Two attributes multiple Entities
If the total number of database fields across the subtypes is . no relationships at the super type level, you might go with only sub-type tables. Entering Data in Tables in a Supertype/Subtype Relationship* This presentation was prepared by Professor Steve Ross, with the advice of other MIS Faculty. The guide gives the sql to create a Purchase Order (PO) application. You will write (or copy and Identify the Super type/Subtype relationships. a. List the super.
Class table inheritance has one table for the superclass and one table for each subclass. Generalized data goes in the superclass table, and specialized data goes in the appropriate subclass table.
Shared primary key enforces the one to one nature of the relationships between each subclass and the superclass. It also allows a foreign key elsewhere in the database to reference the superclass without knowing or caring which subclass it belongs to.
For a good treatment of this subject, look up Martin Fowler's treatment on the web. Edit based on feedback The question of which ER model is "correct" is usually determined by the database design team by analyzing the subject matter, and coming up with a model that depicts the way it works in "the real world".
This presumes that the database is yet to be designed, but the business itself has already been designed, and the business design is not to be changed. Your comment makes me think that you are designing or redesigning the business itself, not just the database. If so, then the question is outside the expertise of database design. Meaning, just because the E property is shared between entity types A and B does not mean that A and B should be grouped together.
Just because things "look" the same i. I would consider moving E to the base-type table IF: My employers changed the business logic, removing E altogether! But while it is true on a technical level that anything can be refactored, the reality of the situation is a matter of scale. Businesses are constantly setting priorities on projects because those resources are very limited.
While it is frustrating for us technical folks because we understand what the long-term benefits of refactoring projects are, it is just the nature of business that the less-technical, business folks have an easier time seeing the direct relationship between new functionality and new revenue.
What this boils down to is: BUT, if you have hundreds of millions of rows in these tables, and an incredible amount of code referencing the tables code that has to be tested when changes are madethen it usually pays to be more pragmatic than idealistic.
And this is the environment that I had to deal with for years: And so much code hit these tables base-class and sub-class tables that there was a lot of resistance -- mostly from management but sometimes from the rest of the team -- to making any changes due to the amount of development and QA resources that would need to be allocated. However, there are a couple of points that leave me unconvinced.
For example, take centralizing Name-Value pairs into a single table. I side with the anti-OTLT group; these tables introduce numerous issues. We might employ the software development analogy of using a single enumerator to represent all possible values of all possible constants as an equivalent to this practice.
To remind you, the OTLT table typically looks something like this, with entries from multiple domains thrown into the same table.
need help with subtype supertype

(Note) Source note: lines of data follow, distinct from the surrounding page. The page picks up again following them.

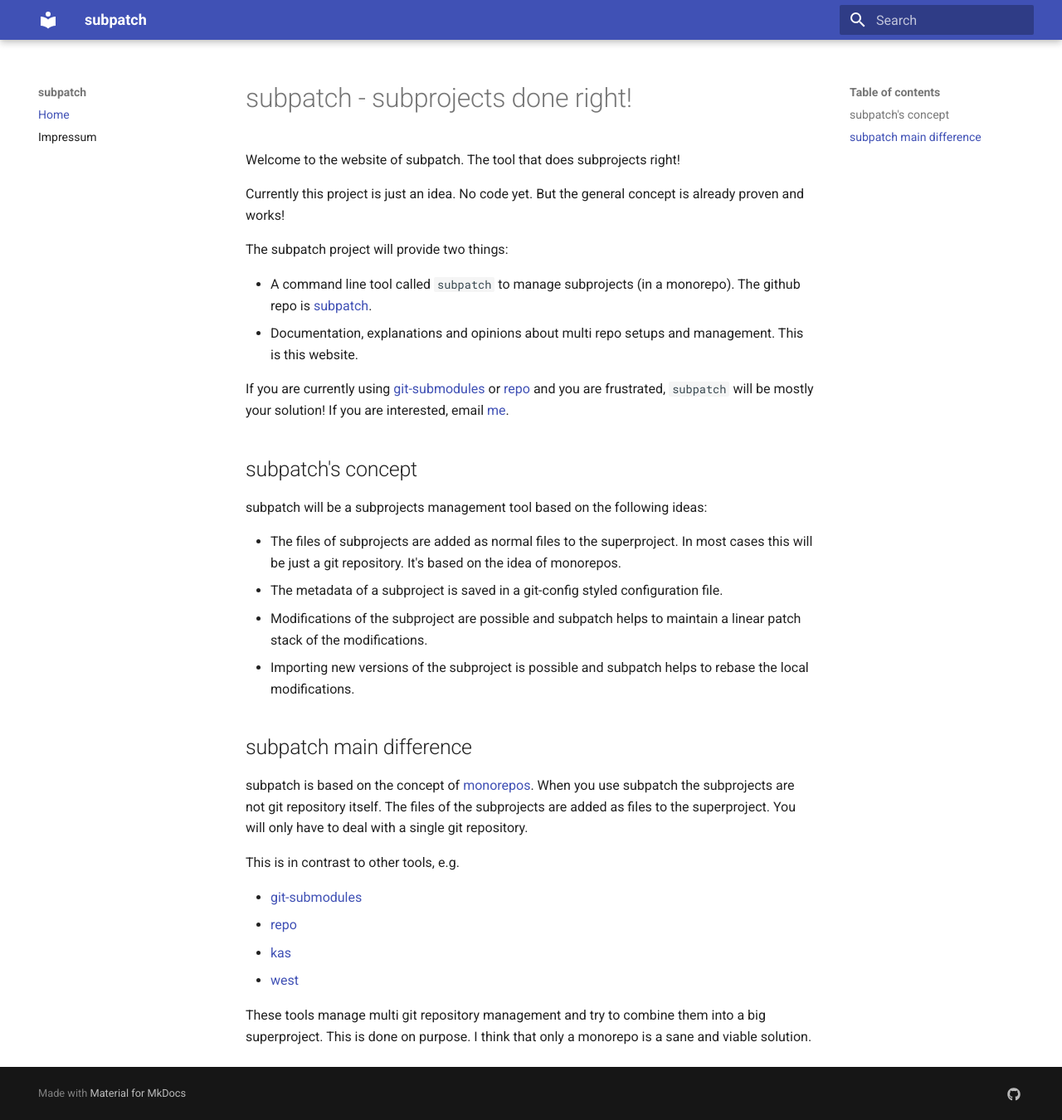
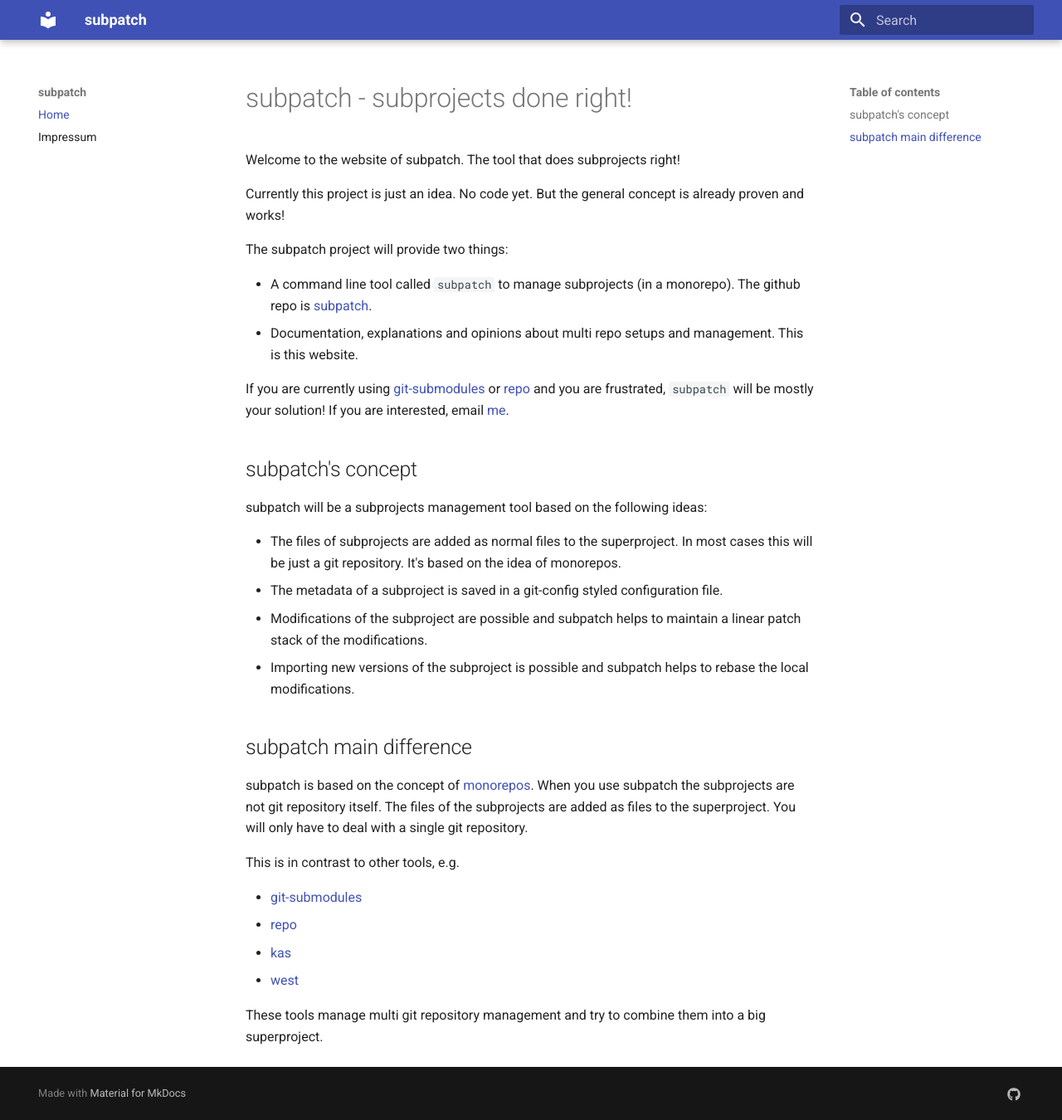
Before and after one commit to lengfeld/subpatch, an MkDocs documentation site: the page built from docs/index.md, in a window 1280 px wide and 1350 px high. Shown: the whole window at 83% size. Built offline with MkDocs 1.6.1 and Material for MkDocs 9.7.7, drawn with Linux system fonts in a browser that asks for light colours.

Commit message:
fix wording

```diff
--- a/docs/index.md
+++ b/docs/index.md
@@ -49,5 +49,4 @@
 * [west](https://docs.zephyrproject.org/latest/develop/west/index.html)
 
 These tools manage multi git repository management and try to combine them into
-a big superproject.  This is done on purpose. I think that only a monorepo is a
-sane and viable solution.
+a big superproject.
```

I agree with anti-OTLT group; these tables introduce numerous issues. While this is a valid point, it is not one that I usually think of when creating a new data model. Koirala has a couple of OLAP design items that are generally not mentioned in other best practice lists. His inclusion of a dimension and fact design may be useful, but it could also be dangerous for newbie designers. This article is interesting if you are moving from beginning into more advanced data modeling. It will help you consider the analytic versus transactional nature of your future models.
He shows how to check for proper normalization: Over-normalization will have a negative impact on database performance. Also, using natural business keys rather than generated primary keys is sound advice when you want to avoid translating from a business key to a generated row ID for each database access.
MySQL - Supertype/Subtype design - Stack Overflow
Using proper naming standards and column types is also good advice. The point about the overuse of nullable columns is sound: Are all the columns NULLable? Within the database columns definitions good data domains, ranges and values should be analyzed, evaluated and prototyped for the business application. Having good default values, a limited scope of values and always a value are best for performance and application logic. Make sure your database design represents data that is known and only uses a minimum of NULLable columns.
Disjoint and reflexive relationships in Access
In the end, I felt that the article lacked both depth and breadth, and had no examples to clarify the points. However, he does offer valuable advice related to normalization and natural keys. All includes information from seasoned developers, such as Michael Blaha.
He encourages the reuse of your best practices and patterns. These are understood and proven, and in that respect preferable to data models that must be created from scratch. For example, I often reverse engineer databases — databases of an application to be replaced as well as databases of related applications.
These existing databases often do not have an available data model. But a data model is implicit in the database schema and can be at least partially extracted with database reverse engineering techniques. This is a short slide show that data model designers can quickly scan through and glean the tips that resonate with them. For me, the re-use tip is one of my favorites.
These best practices started off just fine, but then got into some sticky issues. I am not convinced the advice offered is always on point. A previous author wrote: Names are not unique, and many seemingly unique identifiers such as Social Security numbers actually are not, due to real-world data reliability problems. This is a rather pat answer to a complex issue, though it is one that will suffice in a number of cases and is at least preferable to having no PrimaryKey at all.